The galaxy dynamics group at the Jeremiah Horrocks Institute studies the dynamics of galaxies, including the Milky Way, to understand their formation and evolution. Our main approach is using supercomputer simulations to model the cooling of gas inside dark matter halos leading to star formation, and supernovae explosions. One of the key issues we are currently working on is the formation of nuclear star clusters that are often present at the centres of galaxies and their relation to supermassive black holes millions of times more massive than the Sun. Observations have found that supermassive black holes are intimately related to the bulges within which they reside so we are also interested in understanding bulge formation, and in particular the bulge of the Milky Way. The advent of the Gaia satellite will soon provide us with a wealth of data with which to study the Milky Way in general. We will be comparing simulations with these data to understand the formation of its bulge, thin and thick disc, and the dark matter halo within which all these are immersed.

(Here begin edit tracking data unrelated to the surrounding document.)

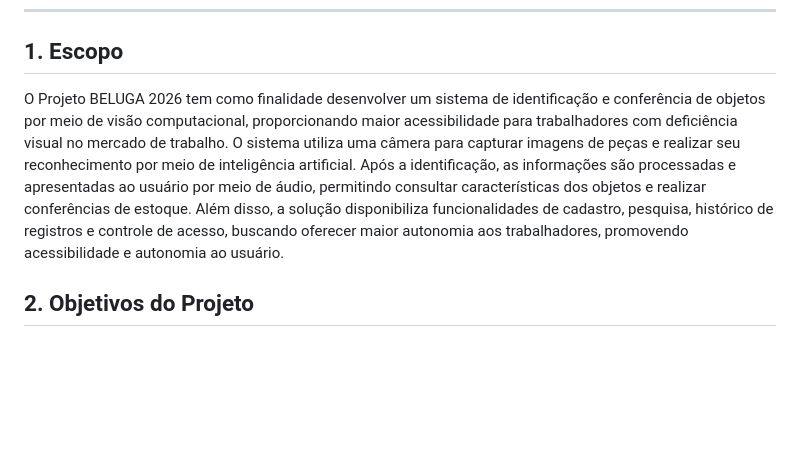
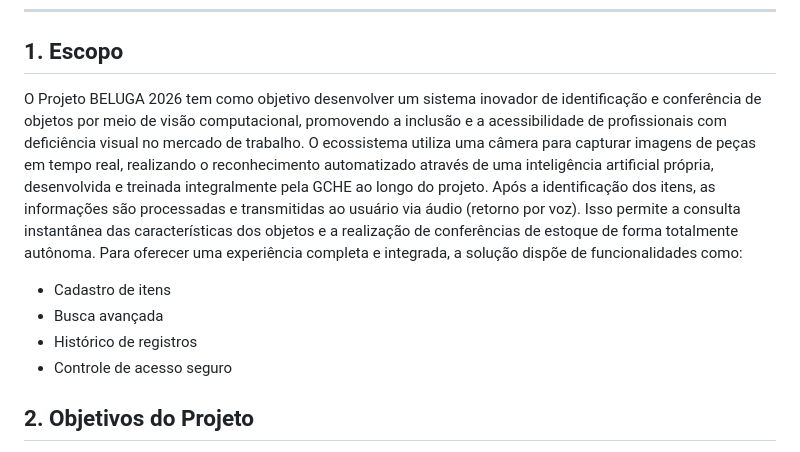
Before and after one commit to GuilhermeHkp/Projetos_Tema5_2026, a Markdown page: LEIAME.md, the part around the change. Rendered like a GitHub page; blank space fills up the shorter version.

```diff
--- a/LEIAME.md
+++ b/LEIAME.md
@@ -9,10 +9,14 @@ Kodama, Carlos Eduardo Vicente e Henzo Montanari.
 ---
 
 ## 1. Escopo
-
-O Projeto BELUGA 2026 tem como finalidade desenvolver um sistema de identificação e conferência de objetos por meio de visão computacional, proporcionando maior acessibilidade para trabalhadores com deficiência visual no mercado de trabalho.
-O sistema utiliza uma câmera para capturar imagens de peças e realizar seu reconhecimento por meio de inteligência artificial. Após a identificação, as informações são processadas e apresentadas ao usuário por meio de áudio, permitindo consultar características dos objetos e realizar conferências de estoque.
-Além disso, a solução disponibiliza funcionalidades de cadastro, pesquisa, histórico de registros e controle de acesso, buscando oferecer maior autonomia aos trabalhadores, promovendo acessibilidade e autonomia ao usuário.
+O Projeto BELUGA 2026 tem como objetivo desenvolver um sistema inovador de identificação e conferência de objetos por meio de visão computacional, promovendo a inclusão e a acessibilidade de profissionais com deficiência visual no mercado de trabalho.
+O ecossistema utiliza uma câmera para capturar imagens de peças em tempo real, realizando o reconhecimento automatizado através de uma inteligência artificial própria, desenvolvida e treinada integralmente pela GCHE ao longo do projeto.
+Após a identificação dos itens, as informações são processadas e transmitidas ao usuário via áudio (retorno por voz). Isso permite a consulta instantânea das características dos objetos e a realização de conferências de estoque de forma totalmente autônoma.
+Para oferecer uma experiência completa e integrada, a solução dispõe de funcionalidades como:
+- Cadastro de itens
+- Busca avançada
+- Histórico de registros
+- Controle de acesso seguro
 
 ## 2. Objetivos do Projeto
 
```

Further details about the Galaxy Dynamics Group and its work can be found at the group's webpage.
Header Image : Simulated Nanoparticle (Marco Pinna, Joe Smerdon), Solar disk with SDO (NASA UClan SDO archive), V838 Monocerotis (NASA/STScl), NGC7424 (Gemini Observatory), M74 (NASA Hubble Space Telescope) NASA,and ESA ; and solar plume courtesy of SOHO /EIT consortium
Author: B Thompson, Last Updated: 10 December 2013, 15:04